Michelle Slade’s April 13th interview with Steve Erickson for SailBlast gave us some insight into the new Prada/Luna Rossa effort. You’ll understand better how the two Luna Rossa boats performed at such a high level literally out of the box (container). There is also some tidbits on the cooperation with Team New Zealand – I would love to know how much Bertelli put on the table to close the deal with TNZ! Here’s an excerpt:
(…) Let’s talk about Luna Rossa’s performance over the past few days here?
SE: The first day for us was survival – it was real rough and real windy and we really didn’t want to capsize like Artemis and be up all night fixing stuff for not really a lot of points for the overall event. If you look into how the event works, you really have to be on your game come Saturday/Sunday. It was the roughest day we’ve been in the 45s and not that we took it easy but the guys did a nice job of just getting the boats around the course with the wing still in the air.
You did a lot better today?
SE: We did – today was a really nice day of sailing. When we came to Naples and the time we spent an hour north of here, that was the kind of conditions that we’ve been sailing in – just a nice 10-knots in relatively flat water – kind of what you expected when you come here. It’s spring time so it can be anything and there’s more coming so there’ll be some excitement this weekend.
How’s your crew development coming along?
SE: It’s the second day of our first event – the wing is new for everyone, the boat is a little bigger than the Extreme 40s, the experience is pretty balanced between the two boats with crew coming from the 40s, and half the team coming from the version 5 or some other form of monohull sailing so they’re getting up to speed with catamaran sailing. I think it’s going just fine considering just a few months ago a few of those guys hadn’t never been cat sailing. At the end of the day you get the good start, you play the shifts and you go fast and it’s a yacht race.
Are the boys getting used to the physical demands of the 45?

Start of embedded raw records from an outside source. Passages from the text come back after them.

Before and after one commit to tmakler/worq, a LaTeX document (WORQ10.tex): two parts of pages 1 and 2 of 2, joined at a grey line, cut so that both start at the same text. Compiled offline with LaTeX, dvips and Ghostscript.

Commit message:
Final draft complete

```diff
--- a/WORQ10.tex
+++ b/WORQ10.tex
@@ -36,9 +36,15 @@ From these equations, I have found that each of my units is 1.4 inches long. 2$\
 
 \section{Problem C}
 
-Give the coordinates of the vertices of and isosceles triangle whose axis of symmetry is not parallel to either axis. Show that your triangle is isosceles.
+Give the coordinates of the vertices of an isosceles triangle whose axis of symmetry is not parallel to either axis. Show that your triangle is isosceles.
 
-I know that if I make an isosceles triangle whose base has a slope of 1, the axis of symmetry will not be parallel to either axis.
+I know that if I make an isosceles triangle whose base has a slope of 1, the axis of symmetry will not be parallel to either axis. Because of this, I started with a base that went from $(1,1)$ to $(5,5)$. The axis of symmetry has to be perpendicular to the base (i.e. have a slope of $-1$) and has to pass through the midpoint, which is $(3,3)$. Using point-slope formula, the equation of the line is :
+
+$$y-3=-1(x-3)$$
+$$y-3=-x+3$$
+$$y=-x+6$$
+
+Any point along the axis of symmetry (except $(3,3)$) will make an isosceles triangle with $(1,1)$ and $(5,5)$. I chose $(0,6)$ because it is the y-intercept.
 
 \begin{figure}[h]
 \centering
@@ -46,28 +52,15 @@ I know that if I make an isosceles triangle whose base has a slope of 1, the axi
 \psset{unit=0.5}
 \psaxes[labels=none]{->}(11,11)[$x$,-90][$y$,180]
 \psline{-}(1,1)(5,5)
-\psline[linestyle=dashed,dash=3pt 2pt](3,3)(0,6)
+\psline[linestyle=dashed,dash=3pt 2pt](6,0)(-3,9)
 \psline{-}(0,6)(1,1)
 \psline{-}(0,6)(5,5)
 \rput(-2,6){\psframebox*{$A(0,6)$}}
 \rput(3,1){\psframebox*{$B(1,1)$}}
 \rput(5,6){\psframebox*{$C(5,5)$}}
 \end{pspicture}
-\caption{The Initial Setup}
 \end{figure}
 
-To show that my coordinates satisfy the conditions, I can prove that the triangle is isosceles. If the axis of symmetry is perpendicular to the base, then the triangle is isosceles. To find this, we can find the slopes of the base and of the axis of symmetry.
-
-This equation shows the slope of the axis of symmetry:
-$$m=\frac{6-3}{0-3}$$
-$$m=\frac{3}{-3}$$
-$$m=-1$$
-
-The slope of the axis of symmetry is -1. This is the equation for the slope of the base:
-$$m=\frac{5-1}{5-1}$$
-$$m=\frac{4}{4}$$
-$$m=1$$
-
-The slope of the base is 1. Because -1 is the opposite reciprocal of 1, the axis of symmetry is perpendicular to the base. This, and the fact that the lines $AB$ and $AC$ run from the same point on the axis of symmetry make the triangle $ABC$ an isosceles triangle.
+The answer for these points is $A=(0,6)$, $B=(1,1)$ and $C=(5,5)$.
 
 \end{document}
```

SE: I think the real work is getting the A sails up and down physically. That’s a big job for two people and it happens quickly. Yesterday on a few of the runs the boats didn’t even bother putting the kites up – farther into the race the positions were so defined as they were – the boats are pretty powered up just with the wing so you’re not going to double speed just because you have the A sail up. We just wanted to get through the day with the result that they were getting and be happy with that.
How’s the course in Naples?
SE: It’s my first event and the races almost seem a little long – 35 minute races. It was almost surprising as to how long the beats are but that said, it’s cool that they put the gate right down at the leeward wall – I would bet it’s within 75 yards of the wall – it’d be crazy to be down there at that railing looking down at the boats coming crashing into the gates – it’s pretty neat.
How did the training with Emirates Team NZ go?
SE: It went well – I pinch myself a little bit and use the analogy of the New York Yankees – to be let into an institution like Team NZ when I’ve been on the outside for 20 years – pretty interesting, there’s smart, hard-working people, people who’ve been at it a long time, and a lot of continuity. Grant (Dalton) has kept a real neat institution there. He’s a tough guy but I have a lot of respect for him. The guys who are good at what they do are very good. You find a lot of teams – including Luna Rossa – you spend quite a bit of time of the campaign getting to where you can just work together, speaking the language, using the same computer software, creating the same sailing techniques – that’s why Coutts and his merry men were such a force back in the 80s in match racing – they’ve sailed together for 25 years. People who put teams together and try to overcome a group like that…you’re always going to be coming up against those relationships that you can’t put together over night.
Seems the locals are really getting into the Naples event?
SE: It’s crazy! You look at the sea wall – it’s basically a 4-lane road which is what I’m kind of looking out at and if I glance up and down there’s about 300 hundred people just looking at the boats moored, just hanging out (7pm-ish local time). They’re into Prada they’re definitely into Luna Rossa, they’re definitely into sailing and there’s something about the America’s Cup. It’s been a part of Italy for quite sometime. And, the event is pretty cool – I’ll say that about it. It’s hard not to miss it. It’s literally physically taking up a big area of a very prominent nice waterfront – even if you wandered anywhere within a mile from here you’d be affected by parking and people and the chatter.
How’s your 72 build coming along?
SE: Hulls are getting close to being finished – perhaps another month. Then they’ll be shipped to New Zealand May/June to be assembled. It’s coming together – probably three months out. The idea is that we’ll sail it for the first time there. Our team’s energy has really been focused on getting through this regatta and Venice.